The Link Reit's board and its chairman, Paul Cheng Ming-fun, are in an unenviable position between the proverbial rock and a hard place. They are facing increasingly aggressive protests by public-estate shopkeepers to halt rent increases.
On the other side, they relented last month and appointed the representative of a British-based hedge fund as a non-executive director, who will no doubt demand greater returns, faster.
That appointment was preceded by months of skirmishes between the board and British-based The Children's Investment Fund Management (TCI), which has accumulated an 18.35 per cent interest in the city's first and largest reit. The British hedge fund has reportedly tried to remove Mr Cheng for repeatedly ignoring its demands for board representation and a more aggressive investment strategy.
Meanwhile, estate shopkeepers are calling for strikes to halt rent increases. On Monday, 58 shopkeepers from the Chung Fu market in Tin Shui Wai said they would join forces with other protesters - some 40 vendors in a Chai Wan estate market - to fight what they see as exploitation.
Most of the Chung Fu protesters have had rent increases of 20 to 30 per cent imposed on them, and one meat store is facing a 50 per cent rise to HK$45,000 a month. Already, six Chung Fu shopkeepers have been taken to court for illegal occupation - because they are paying only their old rents.
It's a fact of life that commercial rents have jumped phenomenally in recent years. The Link comprises 180 shopping centres and car parks on public housing estates formerly managed by the Housing Authority. It cannot call itself a publicly listed corporation answerable to shareholders without making its rents reflect market conditions.

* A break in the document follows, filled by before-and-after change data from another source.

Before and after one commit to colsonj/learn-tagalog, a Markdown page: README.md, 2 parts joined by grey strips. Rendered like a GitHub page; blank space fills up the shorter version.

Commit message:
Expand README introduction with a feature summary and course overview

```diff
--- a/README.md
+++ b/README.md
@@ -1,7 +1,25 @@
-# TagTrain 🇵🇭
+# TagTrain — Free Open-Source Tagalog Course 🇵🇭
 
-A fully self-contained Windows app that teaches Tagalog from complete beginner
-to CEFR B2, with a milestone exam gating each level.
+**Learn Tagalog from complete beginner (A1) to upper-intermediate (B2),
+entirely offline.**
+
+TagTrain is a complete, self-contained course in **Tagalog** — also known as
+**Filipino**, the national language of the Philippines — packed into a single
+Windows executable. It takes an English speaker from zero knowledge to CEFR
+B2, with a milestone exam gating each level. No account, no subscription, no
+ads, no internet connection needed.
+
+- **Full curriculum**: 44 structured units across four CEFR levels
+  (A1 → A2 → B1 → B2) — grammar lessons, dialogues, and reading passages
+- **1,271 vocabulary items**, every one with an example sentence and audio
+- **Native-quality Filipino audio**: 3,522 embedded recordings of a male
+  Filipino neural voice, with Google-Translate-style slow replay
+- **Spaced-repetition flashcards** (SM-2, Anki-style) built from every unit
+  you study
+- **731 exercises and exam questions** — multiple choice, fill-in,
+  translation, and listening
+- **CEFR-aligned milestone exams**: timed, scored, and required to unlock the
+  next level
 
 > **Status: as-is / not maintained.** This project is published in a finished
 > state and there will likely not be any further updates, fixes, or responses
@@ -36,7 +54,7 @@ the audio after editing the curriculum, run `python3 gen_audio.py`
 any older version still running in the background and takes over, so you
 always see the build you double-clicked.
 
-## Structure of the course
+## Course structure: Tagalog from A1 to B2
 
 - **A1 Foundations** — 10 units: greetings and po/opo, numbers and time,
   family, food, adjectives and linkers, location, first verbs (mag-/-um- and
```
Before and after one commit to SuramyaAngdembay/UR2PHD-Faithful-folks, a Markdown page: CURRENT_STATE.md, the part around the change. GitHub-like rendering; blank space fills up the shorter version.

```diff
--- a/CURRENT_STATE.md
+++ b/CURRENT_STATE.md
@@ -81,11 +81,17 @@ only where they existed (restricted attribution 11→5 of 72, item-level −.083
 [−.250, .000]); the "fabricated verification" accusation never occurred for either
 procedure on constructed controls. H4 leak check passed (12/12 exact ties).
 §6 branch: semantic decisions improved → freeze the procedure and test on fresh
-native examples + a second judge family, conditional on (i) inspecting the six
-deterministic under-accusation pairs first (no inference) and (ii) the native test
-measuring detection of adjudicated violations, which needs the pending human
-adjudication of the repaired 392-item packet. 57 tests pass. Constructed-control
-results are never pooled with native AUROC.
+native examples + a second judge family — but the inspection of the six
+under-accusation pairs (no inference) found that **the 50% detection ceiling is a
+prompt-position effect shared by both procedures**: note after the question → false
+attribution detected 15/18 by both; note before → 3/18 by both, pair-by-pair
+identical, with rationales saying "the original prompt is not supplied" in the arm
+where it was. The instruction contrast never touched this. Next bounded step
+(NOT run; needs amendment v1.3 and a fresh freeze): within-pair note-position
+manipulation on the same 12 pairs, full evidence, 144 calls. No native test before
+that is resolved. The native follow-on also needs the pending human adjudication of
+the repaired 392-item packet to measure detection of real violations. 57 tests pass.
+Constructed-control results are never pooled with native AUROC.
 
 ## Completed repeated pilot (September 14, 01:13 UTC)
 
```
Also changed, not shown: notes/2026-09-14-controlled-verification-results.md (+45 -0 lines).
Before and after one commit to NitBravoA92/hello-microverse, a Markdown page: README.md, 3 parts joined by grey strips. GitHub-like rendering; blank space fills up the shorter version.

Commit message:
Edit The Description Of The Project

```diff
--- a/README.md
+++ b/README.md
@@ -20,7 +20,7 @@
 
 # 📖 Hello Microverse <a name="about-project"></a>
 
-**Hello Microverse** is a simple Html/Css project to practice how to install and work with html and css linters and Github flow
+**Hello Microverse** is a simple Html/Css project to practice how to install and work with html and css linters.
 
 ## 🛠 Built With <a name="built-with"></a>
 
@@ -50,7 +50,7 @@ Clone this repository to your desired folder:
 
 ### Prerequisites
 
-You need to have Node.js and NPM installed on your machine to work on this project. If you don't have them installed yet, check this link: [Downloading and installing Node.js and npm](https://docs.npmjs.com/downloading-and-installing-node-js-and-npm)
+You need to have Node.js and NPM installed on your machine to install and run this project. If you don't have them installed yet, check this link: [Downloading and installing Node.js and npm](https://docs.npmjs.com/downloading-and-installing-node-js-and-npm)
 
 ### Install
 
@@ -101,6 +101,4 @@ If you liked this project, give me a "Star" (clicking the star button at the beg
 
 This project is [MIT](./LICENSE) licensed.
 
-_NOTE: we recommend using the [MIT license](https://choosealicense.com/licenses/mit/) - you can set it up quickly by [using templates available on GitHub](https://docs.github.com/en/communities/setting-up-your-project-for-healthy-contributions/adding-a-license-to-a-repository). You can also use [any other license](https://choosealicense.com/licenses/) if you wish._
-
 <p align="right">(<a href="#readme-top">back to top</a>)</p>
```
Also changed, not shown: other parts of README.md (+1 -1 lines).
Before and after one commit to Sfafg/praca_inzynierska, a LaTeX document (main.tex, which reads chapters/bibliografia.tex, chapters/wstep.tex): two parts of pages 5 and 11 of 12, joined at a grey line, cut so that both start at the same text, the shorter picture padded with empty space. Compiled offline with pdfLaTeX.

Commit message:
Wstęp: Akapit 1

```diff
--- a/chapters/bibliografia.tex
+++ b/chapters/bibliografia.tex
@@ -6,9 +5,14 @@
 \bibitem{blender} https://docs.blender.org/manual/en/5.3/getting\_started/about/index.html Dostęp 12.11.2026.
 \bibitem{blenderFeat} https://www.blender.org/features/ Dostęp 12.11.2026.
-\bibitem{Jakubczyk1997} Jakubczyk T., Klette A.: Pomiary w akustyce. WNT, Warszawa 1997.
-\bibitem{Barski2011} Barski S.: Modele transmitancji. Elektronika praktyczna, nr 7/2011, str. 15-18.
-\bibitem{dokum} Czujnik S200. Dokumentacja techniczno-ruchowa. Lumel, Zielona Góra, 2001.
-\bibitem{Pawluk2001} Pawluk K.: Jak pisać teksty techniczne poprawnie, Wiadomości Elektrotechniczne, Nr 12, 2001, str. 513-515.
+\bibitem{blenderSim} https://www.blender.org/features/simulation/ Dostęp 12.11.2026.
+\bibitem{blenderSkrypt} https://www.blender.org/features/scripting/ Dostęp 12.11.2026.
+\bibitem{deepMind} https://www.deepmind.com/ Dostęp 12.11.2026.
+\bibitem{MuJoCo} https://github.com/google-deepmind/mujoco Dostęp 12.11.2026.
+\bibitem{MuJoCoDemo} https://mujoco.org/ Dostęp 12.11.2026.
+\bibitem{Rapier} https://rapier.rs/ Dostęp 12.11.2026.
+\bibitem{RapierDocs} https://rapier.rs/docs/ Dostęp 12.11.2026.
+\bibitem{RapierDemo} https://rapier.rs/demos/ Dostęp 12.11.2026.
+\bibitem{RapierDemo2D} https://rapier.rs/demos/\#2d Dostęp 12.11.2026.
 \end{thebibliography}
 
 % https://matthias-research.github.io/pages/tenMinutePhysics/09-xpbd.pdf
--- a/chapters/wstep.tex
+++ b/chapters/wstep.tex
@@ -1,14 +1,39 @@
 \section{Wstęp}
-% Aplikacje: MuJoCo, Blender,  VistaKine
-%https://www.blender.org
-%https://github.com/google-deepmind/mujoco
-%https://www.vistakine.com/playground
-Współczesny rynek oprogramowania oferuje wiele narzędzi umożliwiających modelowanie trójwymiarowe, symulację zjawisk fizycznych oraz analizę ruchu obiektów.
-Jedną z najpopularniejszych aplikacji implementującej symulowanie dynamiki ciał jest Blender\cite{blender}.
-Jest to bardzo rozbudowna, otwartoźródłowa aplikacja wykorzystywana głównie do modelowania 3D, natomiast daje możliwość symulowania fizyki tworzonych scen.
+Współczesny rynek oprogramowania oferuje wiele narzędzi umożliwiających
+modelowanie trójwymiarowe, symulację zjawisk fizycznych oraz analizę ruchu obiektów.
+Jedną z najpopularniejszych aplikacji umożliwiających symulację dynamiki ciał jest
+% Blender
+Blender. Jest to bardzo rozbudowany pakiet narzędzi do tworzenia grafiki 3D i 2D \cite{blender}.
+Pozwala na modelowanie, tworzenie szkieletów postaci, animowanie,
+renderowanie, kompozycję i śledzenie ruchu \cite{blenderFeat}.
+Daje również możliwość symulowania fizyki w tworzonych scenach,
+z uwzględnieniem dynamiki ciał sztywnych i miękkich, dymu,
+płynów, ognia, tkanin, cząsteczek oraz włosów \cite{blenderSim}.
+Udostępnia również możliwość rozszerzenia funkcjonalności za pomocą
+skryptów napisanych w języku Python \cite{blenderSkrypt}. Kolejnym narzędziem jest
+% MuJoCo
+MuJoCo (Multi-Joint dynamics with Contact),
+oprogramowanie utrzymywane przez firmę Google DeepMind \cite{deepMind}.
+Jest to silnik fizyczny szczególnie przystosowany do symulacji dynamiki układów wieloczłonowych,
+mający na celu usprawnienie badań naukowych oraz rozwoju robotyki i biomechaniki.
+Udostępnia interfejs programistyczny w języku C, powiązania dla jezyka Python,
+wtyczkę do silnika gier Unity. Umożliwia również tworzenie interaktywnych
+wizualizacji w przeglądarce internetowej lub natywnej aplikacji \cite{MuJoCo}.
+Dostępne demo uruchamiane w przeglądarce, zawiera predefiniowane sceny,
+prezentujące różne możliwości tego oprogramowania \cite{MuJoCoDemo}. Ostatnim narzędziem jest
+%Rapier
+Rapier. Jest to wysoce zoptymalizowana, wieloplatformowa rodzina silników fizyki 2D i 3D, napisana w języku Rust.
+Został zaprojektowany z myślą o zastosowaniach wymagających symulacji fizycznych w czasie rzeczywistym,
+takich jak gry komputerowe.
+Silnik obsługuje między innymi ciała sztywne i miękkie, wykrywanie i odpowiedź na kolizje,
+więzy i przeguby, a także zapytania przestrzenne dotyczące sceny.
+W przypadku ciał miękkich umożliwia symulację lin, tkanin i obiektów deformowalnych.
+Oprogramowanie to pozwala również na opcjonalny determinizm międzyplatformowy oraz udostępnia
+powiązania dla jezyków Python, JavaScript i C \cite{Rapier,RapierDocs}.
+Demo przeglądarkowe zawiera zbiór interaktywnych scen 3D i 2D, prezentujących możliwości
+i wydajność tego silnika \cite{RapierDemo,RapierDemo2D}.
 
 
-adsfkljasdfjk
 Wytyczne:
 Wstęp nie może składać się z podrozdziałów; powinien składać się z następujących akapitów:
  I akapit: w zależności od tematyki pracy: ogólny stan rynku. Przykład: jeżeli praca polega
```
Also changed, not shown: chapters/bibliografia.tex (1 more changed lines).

However, it has always been implicitly understood that, given the reit's unique property history, its board would have to display far greater corporate and social responsibility than a normal private-property company.
Many investment analysts - who are otherwise bullish on the reit's future - have expressed worries precisely about this unspoken understanding. They said it would hinder the reit's ability to raise rents and management fees - or otherwise devise purely corporate strategies to maximise profits and jump-start share prices.
It must come as a nasty shock that TCI, run by money manager Christopher Hohn, is interested not only in speculating on the reit's share price, but in how the board actually runs its businesses. With a TCI representative involved, The Link's board will find it even more difficult to play nice with shoppers and shopkeepers from low-income families.
TCI's boardroom activism is very much the trend among hedge funds around the globe.
According to a new study by Morgan Joseph, a New York-based investment bank, companies used to think they could safely ignore criticism by their shareholding hedge funds, but no more: the funds' corporate activism has been extremely successful.
Hedge funds are increasingly sponsoring proxy contests to fight for seats on a company's board, or even to oust a board chairman.
Morgan Joseph tracked 94 boardroom campaigns launched by hedge funds in the past two years. Of these, nearly half involved seeking a seat on the target company's board. The funds have succeeded 70 per cent of the time, failed in just 4 per cent, and the remaining 26 per cent are continuing. Such moves, Morgan Joseph says, may be a prelude to kicking out the board's chairman or the entire management.
It seems TCI is doing in Hong Kong what its peers are doing everywhere else.
Lo Siu-lan, the elderly housing estate resident who stopped the government in its first attempt to list The Link back in 2004, did not know how right she was, when she warned that low-income public tenants and shopkeepers would end up paying the price.
Alex Lo is a columnist and senior reporter at the Post